"Littleton's Playbook Leadership Team (PLT) has embraced this initiative and is committed to being architects of a more inclusive, responsive, and just school community," said Mary Cringan, Project 351 Educators Advisory Group Chair and Playbook Educators Coach. "The Littleton community will be enriched through inspiration, collaboration, and celebrating the voices of the students who are working hard to be change makers and bridge builders. It's a pleasure and privilege to work and learn from the PLT from Littleton."
As part of the program, student influencers meet during school hours to partake in two 90-minute workshops where they break the ice, open up to one another, and engage in discussions and activities surrounding Diversity, Equity, Inclusion, and Belonging (DEIB).

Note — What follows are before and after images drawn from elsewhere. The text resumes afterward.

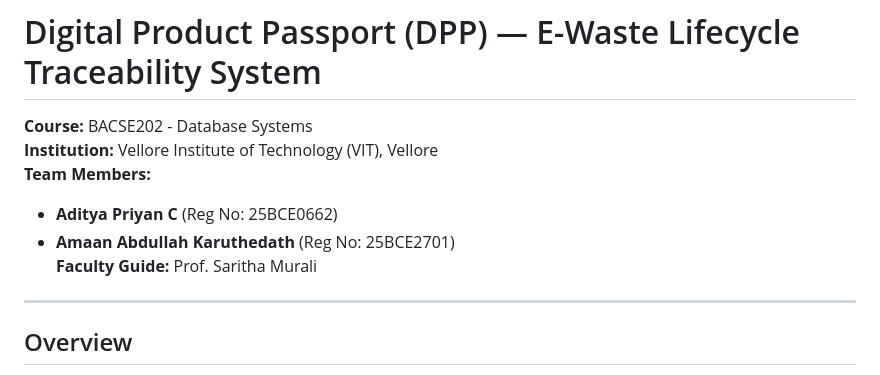
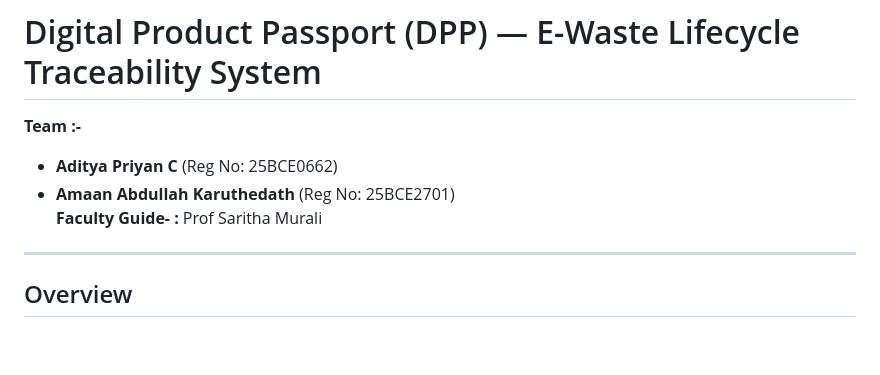
Before and after one commit to adityapriyanc/dpp-ewaste-traceability, a Markdown page: README.md, the part around the change. Rendered like a GitHub page; blank space fills up the shorter version.

```diff
--- a/README.md
+++ b/README.md
@@ -1,11 +1,8 @@
 # Digital Product Passport (DPP) — E-Waste Lifecycle Traceability System
-
-**Course:** BACSE202 - Database Systems
-**Institution:** Vellore Institute of Technology (VIT), Vellore
-**Team Members:**
+**Team :-**
 - **Aditya Priyan C** (Reg No: 25BCE0662)
 - **Amaan Abdullah Karuthedath** (Reg No: 25BCE2701)
-**Faculty Guide:** Prof. Saritha Murali
+**Faculty Guide- :** Prof Saritha Murali
 
 ---
 
```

Workshops are led by Peer Trainers from Littleton High School sophomores, Lead Trainer Haaris Khan and Deputy Trainer Keirob Cherubino. Cherubino and Khan were motivated to become Peer Trainers due to a common desire to strengthen the Littleton school community and spread their knowledge of DEIB to the younger students.
"In teaching students the significance of Diversity, Equity, and Inclusion, as well as Belonging, I want to make them feel comfortable when they're discussing related events or issues, and not be discouraged to come ask questions," said Cherubino.

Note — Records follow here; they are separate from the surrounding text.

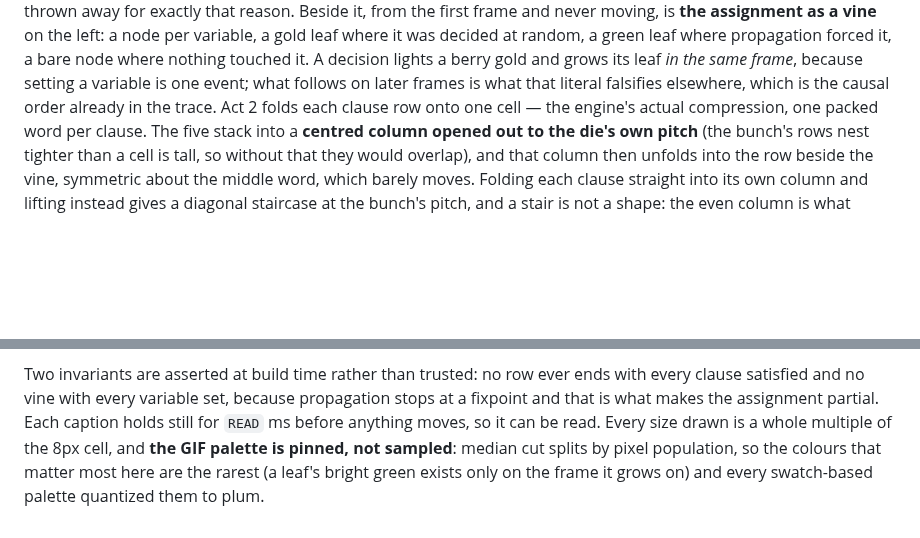
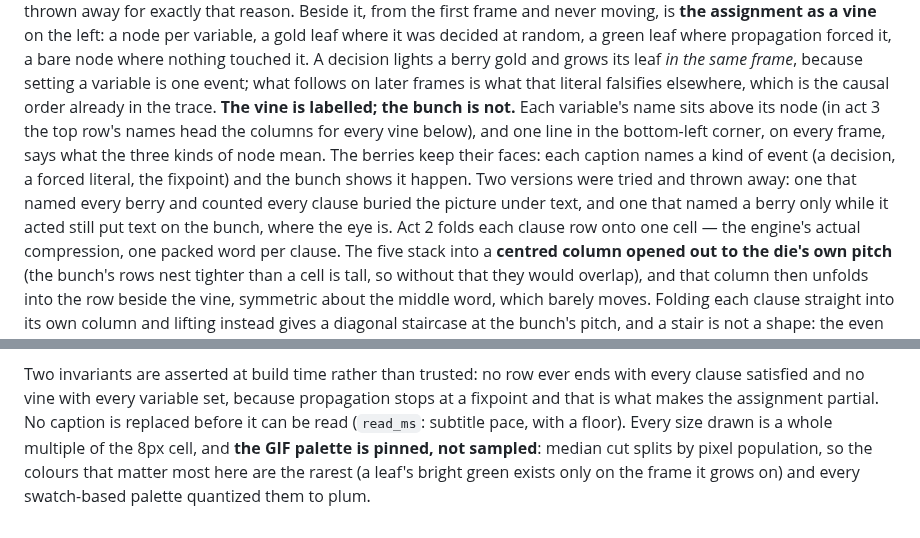
Before and after one commit to yogevshalmon/gpap, a Markdown page: docs/assets/README.md, 2 parts joined by grey strips. Drawn GitHub-style; blank space fills up the shorter version.

Commit message:
readme: the core-idea animation names the vine and keys its leaves
The vine carries x1..x6 above its nodes, and a one-line key in the
bottom-left corner says what a gold, a green and a bare node mean. The
bunch stays unlabelled; act 1's captions name the kind of event (a
decision, a forced literal, the fixpoint), and the fixpoint names the
variables it left untouched.

Act 1's trace is now derived by unit propagation from a real CNF instead
of typed in, with asserts that the vine shows what BCP set. The dark
theme's knocked-out berry is a step lighter so it no longer reads as a
hole. Captions are held at subtitle pace; act 3 has one caption.

Motion is master's: the gold bracket slides to each clause touched,
decisions included. A labelled-everything version and a
label-while-acting version were tried and dropped; both are recorded in
docs/assets/README.md.

Co-Authored-By: Claude Opus 5.5 <noreply@anthropic.com>

```diff
--- a/docs/assets/README.md
+++ b/docs/assets/README.md
@@ -74,6 +74,13 @@ the left: a node per variable, a gold leaf where it was decided at random, a gre
 propagation forced it, a bare node where nothing touched it. A decision lights a berry gold and
 grows its leaf *in the same frame*, because setting a variable is one event; what follows on later
 frames is what that literal falsifies elsewhere, which is the causal order already in the trace.
+**The vine is labelled; the bunch is not.** Each variable's name sits above its node (in act 3 the
+top row's names head the columns for every vine below), and one line in the bottom-left corner,
+on every frame, says what the three kinds of node mean.
+The berries keep their faces: each caption names a kind of event (a decision, a forced literal, the
+fixpoint) and the bunch shows it happen. Two versions were tried and thrown away: one that named
+every berry and counted every clause buried the picture under text, and one that named a berry only
+while it acted still put text on the bunch, where the eye is.
 Act 2 folds each clause row onto one cell — the engine's actual compression, one packed word per
 clause. The five stack into a **centred column opened out to the die's own pitch** (the bunch's
 rows nest tighter than a cell is tall, so without that they would overlap), and that column then
@@ -97,8 +104,8 @@ and running it level with the first clause row drove a straight line into the si
 
 Two invariants are asserted at build time rather than trusted: no row ever ends with every clause
 satisfied and no vine with every variable set, because propagation stops at a fixpoint and that is
-what makes the assignment partial. Each caption holds still for `READ` ms before anything moves, so
-it can be read. Every size drawn is a whole multiple of the 8px cell, and **the GIF palette is
+what makes the assignment partial. No caption is replaced before it can be read (`read_ms`: subtitle
+pace, with a floor). Every size drawn is a whole multiple of the 8px cell, and **the GIF palette is
 pinned, not sampled**: median cut splits by pixel population, so the colours that matter most here
 are the rarest (a leaf's bright green exists only on the frame it grows on) and every swatch-based
 palette quantized them to plum.
```
Also changed, not shown: README.md (+1 -1 lines), docs/assets/animation/gpap_propagate_dark.gif, docs/assets/animation/gpap_propagate_light.gif, 1 other file.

"As a Littleton student, I have seen first-hand how diversity enriches our community," said Khan. It is important to educate our youth in the topics of bias and discrimination and the significance of equity and acceptance to make every person within our town and the world beyond feel a sense of belonging."
The theory of the Playbook hypothesizes that if it is possible for athletes to prepare for games by studying and practicing “plays," then perhaps the same holds true for social situations as it relates to preparing students to confront bias and discrimination.

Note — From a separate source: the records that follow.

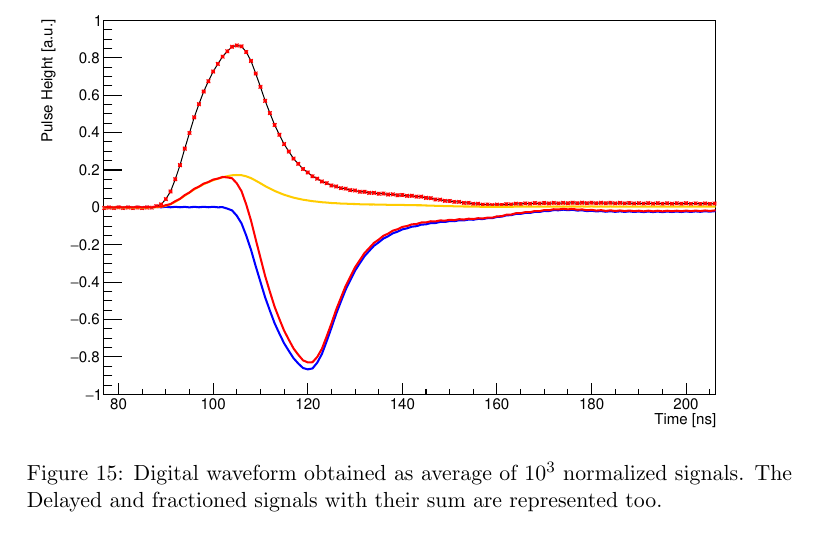
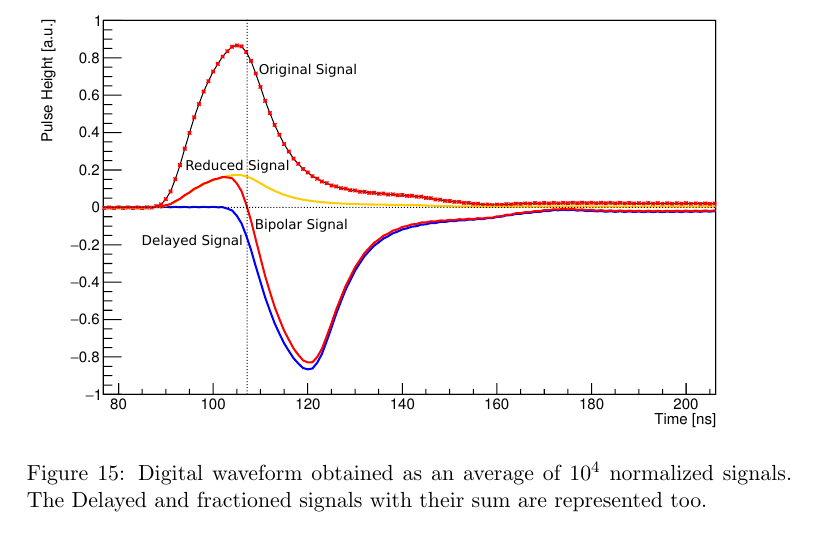
Before and after one commit to lucamors/Physics-Laboratory, a LaTeX document (Timing/report_tex/main.tex, which reads Timing/report_tex/Section/DigitalTiming.tex): part of page 12 of 13, cut so that both start at the same text. Compiled offline with pdfLaTeX.

Commit message:
Digital timing fix. Added 2 images

```diff
--- a/Timing/report_tex/Section/DigitalTiming.tex
+++ b/Timing/report_tex/Section/DigitalTiming.tex
@@ -10,7 +10,7 @@ where $\chi$ is a reduction fraction and $\delta$ an integer delay.  Fig.~\ref{F
 \begin{figure}[h!]
 	\centering
 	\includegraphics[width=\textwidth]{AverageCFD}
-	\caption{Digital waveform obtained as average of $10^3$ normalized signals. The Delayed and fractioned signals with their sum are represented too. }
+	\caption{Digital waveform obtained as an average of $10^4$ normalized signals. The Delayed and fractioned signals with their sum are represented too. }
 	\label{Fig:DigitalCFD}
 \end{figure}
 
```
Also changed, not shown: Timing/report_tex/immagini/AverageCFD.pdf, Timing/report_tex/immagini/Light_Speed_setup.pdf (added), Timing/report_tex/main.pdf, Timing/report_tex/Section/DigitalTiming.tex (1 more changed lines), 3 other files.
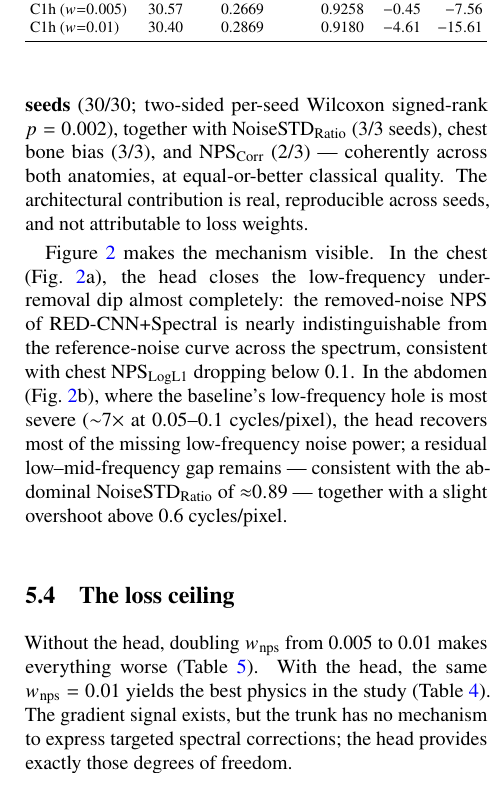
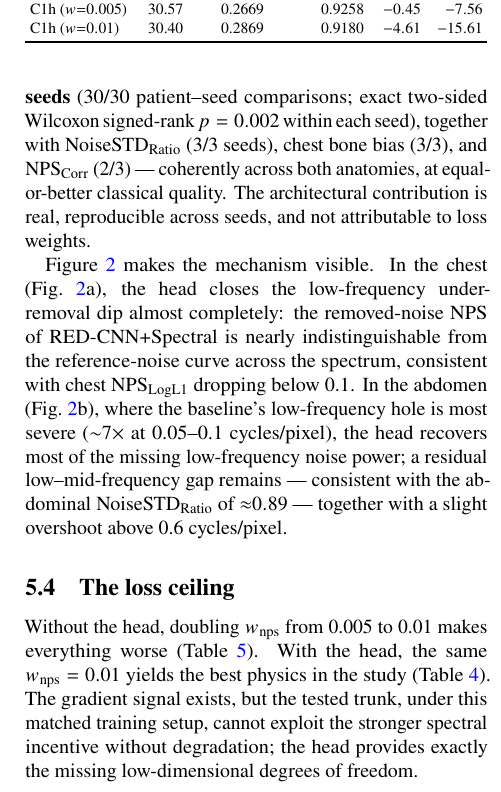
Before and after one commit to BrahimSoufghalem/physics-faithful-ldct-denoising, a LaTeX paper (paper/main.tex, which reads paper/sections/5_results.tex): part of one column of page 6 of 11, cut so that both start at the same text. Compiled offline with pdfLaTeX.

Commit message:
paper: results -- fix broken Fig ?? reference (fig:nps_abd -> fig:nps b), patient-seed phrasing, precise ceiling wording

```diff
--- a/paper/sections/5_results.tex
+++ b/paper/sections/5_results.tex
@@ -84,7 +84,7 @@ VIF (seed 0) & 0.2989 & 0.2988 & $=$ \\
 \end{tabular}}
 \end{table}
 
-At equal incentives the head wins the primary spectral metric on \textbf{all 10 test patients in every one of the three seeds} (30/30; two-sided per-seed Wilcoxon signed-rank $p = 0.002$), together with \stdr{} (3/3 seeds), chest bone bias (3/3), and \npsc{} (2/3) --- coherently across both anatomies, at equal-or-better classical quality. The architectural contribution is real, reproducible across seeds, and not attributable to loss weights.
+At equal incentives the head wins the pre-specified primary endpoint on \textbf{all 10 test patients in each of the three seeds} (30/30 patient--seed comparisons; exact two-sided Wilcoxon signed-rank $p = 0.002$ within each seed), together with \stdr{} (3/3 seeds), chest bone bias (3/3), and \npsc{} (2/3) --- coherently across both anatomies, at equal-or-better classical quality. The architectural contribution is real, reproducible across seeds, and not attributable to loss weights.
 
 Figure~\ref{fig:nps} makes the mechanism visible. In the chest (Fig.~\ref{fig:nps}a), the head closes the low-frequency under-removal dip almost completely: the removed-noise NPS of RED-CNN+Spectral is nearly indistinguishable from the reference-noise curve across the spectrum, consistent with chest \npsl{} dropping below 0.1. In the abdomen (Fig.~\ref{fig:nps}b), where the baseline's low-frequency hole is most severe (${\sim}7\times$ at 0.05--0.1 cycles/pixel), the head recovers most of the missing low-frequency noise power; a residual low--mid-frequency gap remains --- consistent with the abdominal \stdr{} of ${\approx}0.89$ --- together with a slight overshoot above 0.6 cycles/pixel.
 
@@ -107,7 +107,7 @@ Figure~\ref{fig:nps} makes the mechanism visible. In the chest (Fig.~\ref{fig:np
 \subsection{The loss ceiling}
 \label{sec:ceiling}
 
-Without the head, doubling $\wnps$ from 0.005 to 0.01 makes everything worse (Table~\ref{tab:ceiling}). With the head, the same $\wnps = 0.01$ yields the best physics in the study (Table~\ref{tab:attribution}). The gradient signal exists, but the trunk has no mechanism to express targeted spectral corrections; the head provides exactly those degrees of freedom.
+Without the head, doubling $\wnps$ from 0.005 to 0.01 makes everything worse (Table~\ref{tab:ceiling}). With the head, the same $\wnps = 0.01$ yields the best physics in the study (Table~\ref{tab:attribution}). The gradient signal exists, but the tested trunk, under this matched training setup, cannot exploit the stronger spectral incentive without degradation; the head provides exactly the missing low-dimensional degrees of freedom.
 
 \begin{table}[!tbp]
 \centering
```
Also changed, not shown: paper/sections/5_results.tex (2 more changed lines).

In their first workshop, students used a "Playbook" to navigate through difficult conversations about students' own lives, as well as work through scenarios dealing with issues of bias and discrimination.
Student influencers shared their thoughts about the first workshop during the Littleton School Committee meeting that evening.
Madison Saunders, Grade 6, took to the podium to share her enthusiasm for the program and excitement to learn about the different perspectives of her classmates.
"My experience in the Playbook Initiative workshop today was very exciting. I got to hear a lot of people's opinions about the statements and scenarios we had in our Playbooks. It made me understand that this is what people go through from different religions and cultures, and I was very happy that people were open to telling us about their personal lives. I cannot wait to learn more about how to become a better leader."
Kyra Grant, Grade 8, shared an excerpt from her application, "I firmly believe that exposure to other people's points of view helps you grow a tolerance and understanding for others. The Playbook Initiative would be an incredible opportunity for me to learn how to build a community of diversity that is not only accepted but celebrated."
Advising the program are Director of Student Services and District Equity Coordinator Lyn Snow and Littleton Middle School Assistant Principal Matt Levangie, who shared their pride with the School Committee for the vulnerability the students have shown in their work so far.
"This is a powerful example of how important it is to elevate student voice," said Snow. "I'm beyond impressed by these students and I applaud their bravery and willingness to engage in these difficult conversations. This is a skill that many adults – myself included – find challenging."
"I'm so impressed by the number of students who wanted to be part of the Playbook Initiative," Superintendent Kelly Clenchy expressed during the School Committee Meeting. "Today, I witnessed a number of you come up to the podium and talk about things that are important to you. I have been an advocate for student voice for a number of years, and I believe that it is one way we can start the conversation about celebrating diversity. I hope that this is only the beginning for our students to talk about things that are important to them in our schools."